While many studies have been done around IC and its often companion condition, IBS, very few studies have been done looking at how childhood bladder symptoms predict or affect patients in adulthood. But, that is slowly changing.

In August 2017, researchers from the Department of Urology at Queen’s University in Kingston, Ontario, Canada, and the Division of Urology at Albany Medical College in Albany, N.Y., released findings looking specifically at IC patients with the IBS phenotype – meaning patients who have both IC and IBS (or at least IBS-like symptoms).(1)(2)

They surveyed 190 female patients with questionnaires covering their symptoms as an adult and also as a child from age 8 to 10. Of those patients, 67 percent also had IBS-like symptoms. And just as the researchers hypothesized, the patients’ childhood bladder symptoms quite clearly predicted their symptoms in adulthood.

The IC patients with IBS-like symptoms had significantly higher pelvic pain and urgency/frequency scores on their questionnaires than the 33 percent who didn’t have IBS-like symptoms.

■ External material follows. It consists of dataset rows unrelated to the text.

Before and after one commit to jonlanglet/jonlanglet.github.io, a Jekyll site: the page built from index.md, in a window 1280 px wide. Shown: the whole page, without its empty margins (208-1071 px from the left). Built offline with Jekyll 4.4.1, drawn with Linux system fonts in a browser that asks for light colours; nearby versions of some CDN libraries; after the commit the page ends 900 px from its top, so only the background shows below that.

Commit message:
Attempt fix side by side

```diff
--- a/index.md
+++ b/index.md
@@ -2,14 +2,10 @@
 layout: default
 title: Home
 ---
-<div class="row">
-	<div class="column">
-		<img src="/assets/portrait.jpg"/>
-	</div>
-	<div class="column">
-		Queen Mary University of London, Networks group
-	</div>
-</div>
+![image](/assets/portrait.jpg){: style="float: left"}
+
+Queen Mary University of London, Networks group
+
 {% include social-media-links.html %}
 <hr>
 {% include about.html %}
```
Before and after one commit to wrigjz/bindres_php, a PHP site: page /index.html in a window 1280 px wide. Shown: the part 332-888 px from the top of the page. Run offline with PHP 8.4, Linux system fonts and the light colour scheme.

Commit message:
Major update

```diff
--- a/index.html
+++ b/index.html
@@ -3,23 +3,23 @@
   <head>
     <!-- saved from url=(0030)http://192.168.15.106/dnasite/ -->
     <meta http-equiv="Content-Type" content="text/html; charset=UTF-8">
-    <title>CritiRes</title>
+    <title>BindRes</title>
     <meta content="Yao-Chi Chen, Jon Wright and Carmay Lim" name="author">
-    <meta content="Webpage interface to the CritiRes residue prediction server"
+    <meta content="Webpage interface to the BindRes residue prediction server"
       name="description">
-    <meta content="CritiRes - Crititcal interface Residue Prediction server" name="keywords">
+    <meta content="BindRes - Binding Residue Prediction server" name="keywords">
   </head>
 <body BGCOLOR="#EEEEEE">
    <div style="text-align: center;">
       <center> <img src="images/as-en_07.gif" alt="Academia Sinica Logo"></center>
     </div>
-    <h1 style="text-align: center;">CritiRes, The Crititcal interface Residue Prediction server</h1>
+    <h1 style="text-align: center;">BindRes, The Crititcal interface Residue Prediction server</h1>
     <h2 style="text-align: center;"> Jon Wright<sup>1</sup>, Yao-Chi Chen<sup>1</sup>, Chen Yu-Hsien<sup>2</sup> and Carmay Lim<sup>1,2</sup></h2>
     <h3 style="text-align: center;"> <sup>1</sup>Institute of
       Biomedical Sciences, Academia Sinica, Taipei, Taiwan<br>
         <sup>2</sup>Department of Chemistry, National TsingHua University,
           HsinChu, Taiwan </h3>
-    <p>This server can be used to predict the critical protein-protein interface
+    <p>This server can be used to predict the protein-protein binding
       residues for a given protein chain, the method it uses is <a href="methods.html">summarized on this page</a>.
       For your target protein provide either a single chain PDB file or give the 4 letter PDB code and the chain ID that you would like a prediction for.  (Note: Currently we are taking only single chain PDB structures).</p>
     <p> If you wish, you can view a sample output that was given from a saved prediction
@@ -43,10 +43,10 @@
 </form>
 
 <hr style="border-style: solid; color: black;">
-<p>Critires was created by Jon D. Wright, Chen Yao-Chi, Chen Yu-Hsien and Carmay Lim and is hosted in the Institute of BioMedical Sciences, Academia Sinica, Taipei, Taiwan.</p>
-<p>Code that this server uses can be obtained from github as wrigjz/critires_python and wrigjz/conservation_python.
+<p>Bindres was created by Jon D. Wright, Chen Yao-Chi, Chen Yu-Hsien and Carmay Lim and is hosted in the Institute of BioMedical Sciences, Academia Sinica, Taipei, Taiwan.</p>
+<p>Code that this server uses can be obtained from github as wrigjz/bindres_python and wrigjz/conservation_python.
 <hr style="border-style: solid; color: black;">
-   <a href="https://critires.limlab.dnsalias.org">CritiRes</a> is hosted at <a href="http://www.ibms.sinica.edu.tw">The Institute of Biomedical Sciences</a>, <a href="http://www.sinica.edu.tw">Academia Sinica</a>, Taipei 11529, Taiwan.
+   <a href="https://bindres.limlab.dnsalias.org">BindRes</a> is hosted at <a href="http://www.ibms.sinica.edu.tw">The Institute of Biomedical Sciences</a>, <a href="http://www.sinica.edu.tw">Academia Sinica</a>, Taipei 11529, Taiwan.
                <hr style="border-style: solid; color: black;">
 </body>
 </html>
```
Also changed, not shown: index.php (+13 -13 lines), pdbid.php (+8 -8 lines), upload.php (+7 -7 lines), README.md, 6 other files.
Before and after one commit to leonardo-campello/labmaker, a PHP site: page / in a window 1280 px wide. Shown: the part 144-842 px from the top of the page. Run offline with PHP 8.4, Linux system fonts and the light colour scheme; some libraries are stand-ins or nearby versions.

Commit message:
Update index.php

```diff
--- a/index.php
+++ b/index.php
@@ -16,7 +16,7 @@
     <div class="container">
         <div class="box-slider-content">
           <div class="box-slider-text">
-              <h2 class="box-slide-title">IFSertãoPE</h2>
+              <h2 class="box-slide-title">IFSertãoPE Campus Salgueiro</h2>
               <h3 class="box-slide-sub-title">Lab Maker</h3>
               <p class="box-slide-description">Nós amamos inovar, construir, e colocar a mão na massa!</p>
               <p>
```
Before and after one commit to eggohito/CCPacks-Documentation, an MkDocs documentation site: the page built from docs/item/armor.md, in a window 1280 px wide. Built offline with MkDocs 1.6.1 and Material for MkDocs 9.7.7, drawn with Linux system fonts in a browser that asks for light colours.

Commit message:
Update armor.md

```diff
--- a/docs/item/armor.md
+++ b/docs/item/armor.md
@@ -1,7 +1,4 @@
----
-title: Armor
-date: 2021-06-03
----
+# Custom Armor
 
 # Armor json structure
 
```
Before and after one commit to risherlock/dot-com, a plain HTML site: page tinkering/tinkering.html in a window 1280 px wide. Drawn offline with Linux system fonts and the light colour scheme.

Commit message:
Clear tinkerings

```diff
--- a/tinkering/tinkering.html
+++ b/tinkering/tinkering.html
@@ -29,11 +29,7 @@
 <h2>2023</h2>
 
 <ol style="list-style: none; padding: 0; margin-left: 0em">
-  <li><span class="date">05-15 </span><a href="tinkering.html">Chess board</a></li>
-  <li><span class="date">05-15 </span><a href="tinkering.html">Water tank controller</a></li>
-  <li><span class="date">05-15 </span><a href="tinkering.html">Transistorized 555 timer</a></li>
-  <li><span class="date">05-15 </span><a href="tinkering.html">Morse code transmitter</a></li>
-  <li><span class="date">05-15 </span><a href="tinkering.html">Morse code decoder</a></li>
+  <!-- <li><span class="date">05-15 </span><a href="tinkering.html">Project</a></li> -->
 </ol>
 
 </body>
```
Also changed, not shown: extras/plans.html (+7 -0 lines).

These patients also more often remembered not having a daily bowel movement as a child, and, when they did, having to push for the bowel movement. The patients with IBS-like symptoms reported urinating only once or twice a day in childhood and having painful urination more than the patients without IBS-like symptoms.

The researchers found that the IBS-associated phenotype of IC patients more strongly exhibit bladder and bowel dysfunction in childhood.

So, if bowel dysfunction symptoms in childhood can predict IBS symptoms in adulthood, could the same hold true for IC? Quite possibly. The two conditions are very overlapped and very similar in not having definitive etiologies or diagnostic tests. Their treatments both vary based on the individual patient, and they both are affected by diet. The bowel and bladder are physically close as well, but even more importantly, their nerves are nearly intertwined.(3)

 

References:

  1. Dorian RC, et. al. Childhood bladder and bowel dysfunction predicts irritable bowel syndrome phenotype in adult interstitial cystitis/bladder pain syndrome patients. Can Urol Assoc J. 2017 Aug. Volume 11, No. 8. (abstract)
  2. Dorian RC, et. al. Childhood bladder and bowel dysfunction predicts irritable bowel syndrome phenotype in adult interstitial cystitis/bladder pain syndrome patients. Can Urol Assoc J. 2017 Aug. Volume 11, No. 8. (full article)
  3. Osborne J. Irritable Bowel Syndrome and Interstitial Cystitis. IC Network. Feb. 2013, Updated Jan. 2017.